Am I the only one who is sick and tired of hearing about “SCANDALS” involving celebrities and weight loss surgery rumors? It is not only baffling, but offensive to me that so many still believe that using bariatric surgery as a tool is the equivalent of a scarlet letter on our backs. I went from 326 pounds to running half marathons and I worked my tail off to do it too. The journey to the top photo from the bottom photo is one that is never-ending. I will have to work on this new me for the rest of my life in order to keep from becoming the bottom photo once more. I am proud of what I chose to do for myself and not in the least bit ashamed that I chose this tool over other options that have failed for me so many times before.
A lot of people have been blogging lately about how it upsets them to hear others say that weight loss surgery is the easy way out. That is a statement that we all know is not true. If it were the easy way out, there would be no regain, no cross addiction issues etc. It is definitely not the easy way out. I refuse to even argue that point because it is beyond insane to me to make that assumption. Dr Jeffrey Friedman, who is a well-respected bariatric surgeon in Pensacola Florida as well as a close personal friend, knows the stats. According to Dr. Friedman, “The average person has a five percent chance of losing all of their excess weight and keeping it off for life with diet and exercise alone. Long-term success for gastric bypass in terms of keeping weight off is 85% or so. Laparoscopic bypasses are very safe with a fairly low complication rate. It has a similar risk as gallbladder surgery now.” There, done, facts are facts. If most people could do it through diet and exercise we would not have the obesity rates we have now in this country.
What is really hacking me off right now is the scandalous label that is still placed on someone who has had weight loss surgery. It is present both in the celebrity circles as well as in our everyday lives. The recent spat online between Jennifer Hudson and a fan who questioned her methods of weight loss really bothered me. Now, in reading the entire text of this Twitter spat, it is clear that she was angered by a lot more than just the accusation of her having wls.
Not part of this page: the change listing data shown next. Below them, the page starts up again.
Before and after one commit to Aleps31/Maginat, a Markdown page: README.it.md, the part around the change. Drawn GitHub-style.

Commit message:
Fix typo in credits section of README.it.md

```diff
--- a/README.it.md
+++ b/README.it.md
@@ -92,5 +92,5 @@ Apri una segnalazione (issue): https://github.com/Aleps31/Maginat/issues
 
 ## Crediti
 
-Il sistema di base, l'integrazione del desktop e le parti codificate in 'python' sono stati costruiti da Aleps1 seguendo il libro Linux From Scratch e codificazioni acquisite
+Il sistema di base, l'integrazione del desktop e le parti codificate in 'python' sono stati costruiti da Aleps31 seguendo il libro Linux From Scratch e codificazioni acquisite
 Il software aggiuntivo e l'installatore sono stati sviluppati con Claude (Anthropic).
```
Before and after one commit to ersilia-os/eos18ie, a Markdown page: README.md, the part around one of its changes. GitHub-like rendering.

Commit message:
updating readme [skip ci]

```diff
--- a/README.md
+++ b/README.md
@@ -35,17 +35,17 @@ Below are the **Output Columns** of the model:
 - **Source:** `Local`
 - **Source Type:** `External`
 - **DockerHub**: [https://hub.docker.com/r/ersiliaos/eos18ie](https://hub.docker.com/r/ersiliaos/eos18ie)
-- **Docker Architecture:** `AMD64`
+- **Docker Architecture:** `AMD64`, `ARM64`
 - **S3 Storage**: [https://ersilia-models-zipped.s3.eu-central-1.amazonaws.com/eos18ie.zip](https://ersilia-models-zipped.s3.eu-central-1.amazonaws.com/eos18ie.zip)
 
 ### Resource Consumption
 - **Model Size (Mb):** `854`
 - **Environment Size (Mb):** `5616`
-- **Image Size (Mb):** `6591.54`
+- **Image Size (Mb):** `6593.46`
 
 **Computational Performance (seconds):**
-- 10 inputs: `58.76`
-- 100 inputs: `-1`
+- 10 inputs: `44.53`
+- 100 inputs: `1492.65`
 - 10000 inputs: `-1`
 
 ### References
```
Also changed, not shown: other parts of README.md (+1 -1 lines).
BUT- take a look at this excerpt from a popular entertainment blog
Earlier this week Jennifer Hudson lost her cool when a fan on Twitter became aggressive and disrespectful towards the singer’s weight loss saying, “Did you get surgery to assist in your weight loss? Or is it all weight watchers?”
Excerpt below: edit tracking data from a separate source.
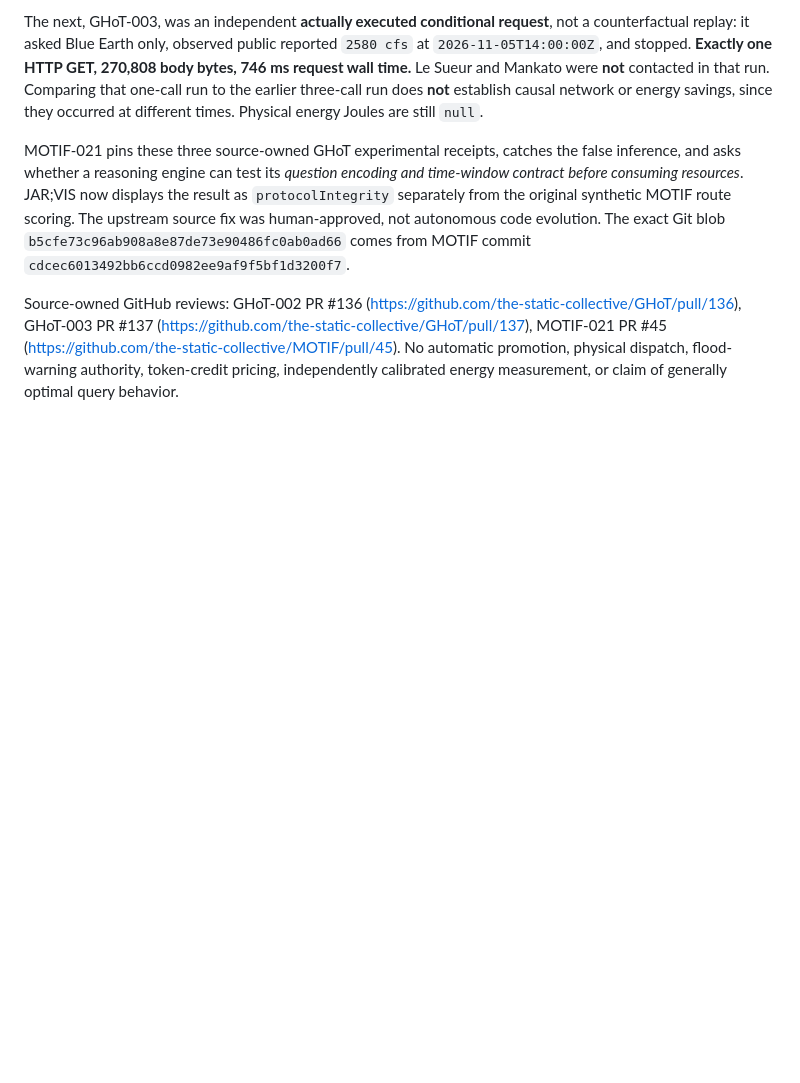
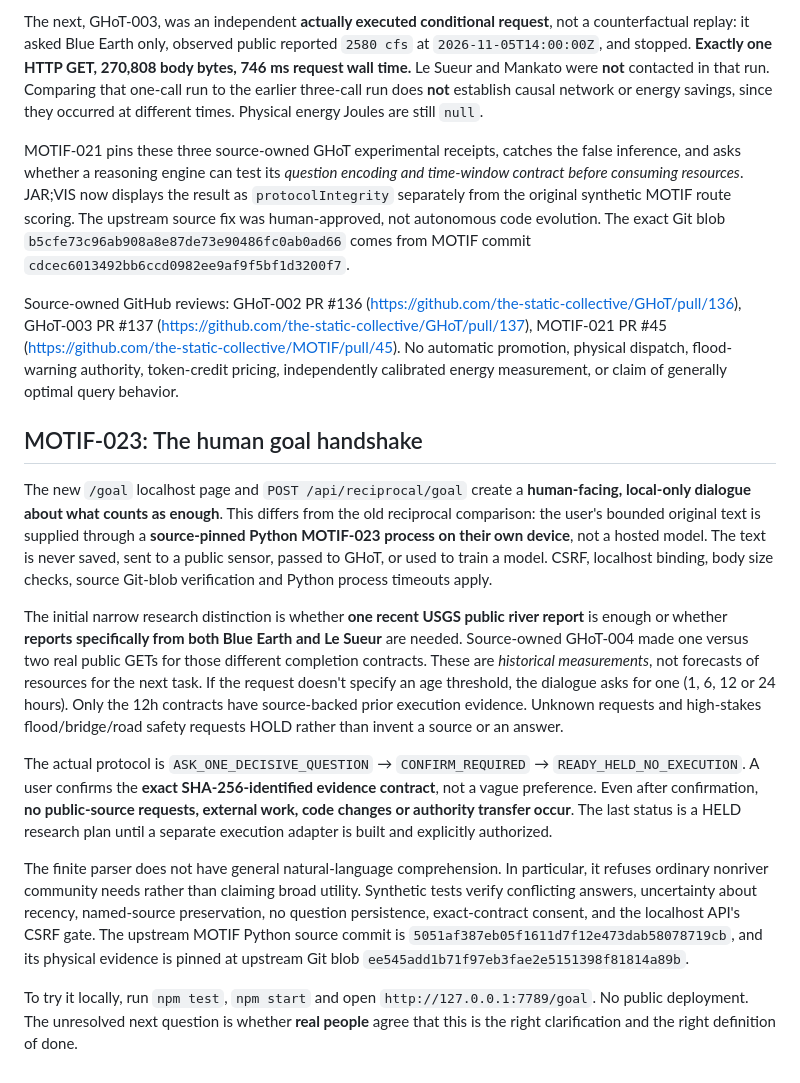
Before and after one commit to the-static-collective/JAR-VIS, a Markdown page: docs/RECIPROCAL-REASONING-001.md, the part around the change. GitHub-like rendering; blank space fills up the shorter version.

Commit message:
docs: clarify human-owned goal and local-only MOTIF-023 source crossing

```diff
--- a/docs/RECIPROCAL-REASONING-001.md
+++ b/docs/RECIPROCAL-REASONING-001.md
@@ -123,3 +123,15 @@ The next, GHoT-003, was an independent **actually executed conditional request**
 MOTIF-021 pins these three source-owned GHoT experimental receipts, catches the false inference, and asks whether a reasoning engine can test its *question encoding and time-window contract before consuming resources*. JAR;VIS now displays the result as `protocolIntegrity` separately from the original synthetic MOTIF route scoring. The upstream source fix was human-approved, not autonomous code evolution. The exact Git blob `b5cfe73c96ab908a8e87de73e90486fc0ab0ad66` comes from MOTIF commit `cdcec6013492bb6ccd0982ee9af9f5bf1d3200f7`.
 
 Source-owned GitHub reviews: GHoT-002 PR #136 (https://github.com/the-static-collective/GHoT/pull/136), GHoT-003 PR #137 (https://github.com/the-static-collective/GHoT/pull/137), MOTIF-021 PR #45 (https://github.com/the-static-collective/MOTIF/pull/45). No automatic promotion, physical dispatch, flood-warning authority, token-credit pricing, independently calibrated energy measurement, or claim of generally optimal query behavior.
+
+## MOTIF-023: The human goal handshake
+
+The new `/goal` localhost page and `POST /api/reciprocal/goal` create a **human-facing, local-only dialogue about what counts as enough**. This differs from the old reciprocal comparison: the user's bounded original text is supplied through a **source-pinned Python MOTIF-023 process on their own device**, not a hosted model. The text is never saved, sent to a public sensor, passed to GHoT, or used to train a model. CSRF, localhost binding, body size checks, source Git-blob verification and Python process timeouts apply.
+
+The initial narrow research distinction is whether **one recent USGS public river report** is enough or whether **reports specifically from both Blue Earth and Le Sueur** are needed. Source-owned GHoT-004 made one versus two real public GETs for those different completion contracts. These are *historical measurements*, not forecasts of resources for the next task. If the request doesn't specify an age threshold, the dialogue asks for one (1, 6, 12 or 24 hours). Only the 12h contracts have source-backed prior execution evidence. Unknown requests and high-stakes flood/bridge/road safety requests HOLD rather than invent a source or an answer.
+
+The actual protocol is `ASK_ONE_DECISIVE_QUESTION` → `CONFIRM_REQUIRED` → `READY_HELD_NO_EXECUTION`. A user confirms the **exact SHA-256-identified evidence contract**, not a vague preference. Even after confirmation, **no public-source requests, external work, code changes or authority transfer occur**. The last status is a HELD research plan until a separate execution adapter is built and explicitly authorized.
+
+The finite parser does not have general natural-language comprehension. In particular, it refuses ordinary nonriver community needs rather than claiming broad utility. Synthetic tests verify conflicting answers, uncertainty about recency, named-source preservation, no question persistence, exact-contract consent, and the localhost API's CSRF gate. The upstream MOTIF Python source commit is `5051af387eb05f1611d7f12e473dab58078719cb`, and its physical evidence is pinned at upstream Git blob `ee545add1b71f97eb3fae2e5151398f81814a89b`.
+
+To try it locally, run `npm test`, `npm start` and open `http://127.0.0.1:7789/goal`. No public deployment. The unresolved next question is whether **real people** agree that this is the right clarification and the right definition of done.
```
And here is another one regarding Aretha Franklin. Boy was there ever an uproar over her possibly having bypass or Lap-Band.
When asked point-blank whether or not she had undergone a gastric bypass,Franklin responded, “Definitely not, and would not.”
Oh and one more about Candy Crowley, a CNN reporter.
Candy Crowley, senior political correspondent at CNN has been under a new type of pressure recently. Normally she’s butting heads with shifty politicians or blazing the campaign trail with a future president but most recently she’s having to open up about how she has lost so much weight. After rumors of lap-band surgery and gastric bypass she divulged her secret to the LA Times to simply set the record straight. She told the interviewer that since December 2008 she has been dieting, swimming and sometimes working out with a trainer and she’s even doing transcendental meditation a couple of times a day.
Those of you who know me personally know I am a pretty mild-mannered person and one who is pretty level-headed. However, when you mess with my family or friends, I get a bit outraged and can be a bulldog. In my mind, i am related to every single person who has suffered from obesity and/or had weight loss surgery. THe people who listen to my radio show are my extended family. I feel a string kinship to any person who is or has gone through what I have been through.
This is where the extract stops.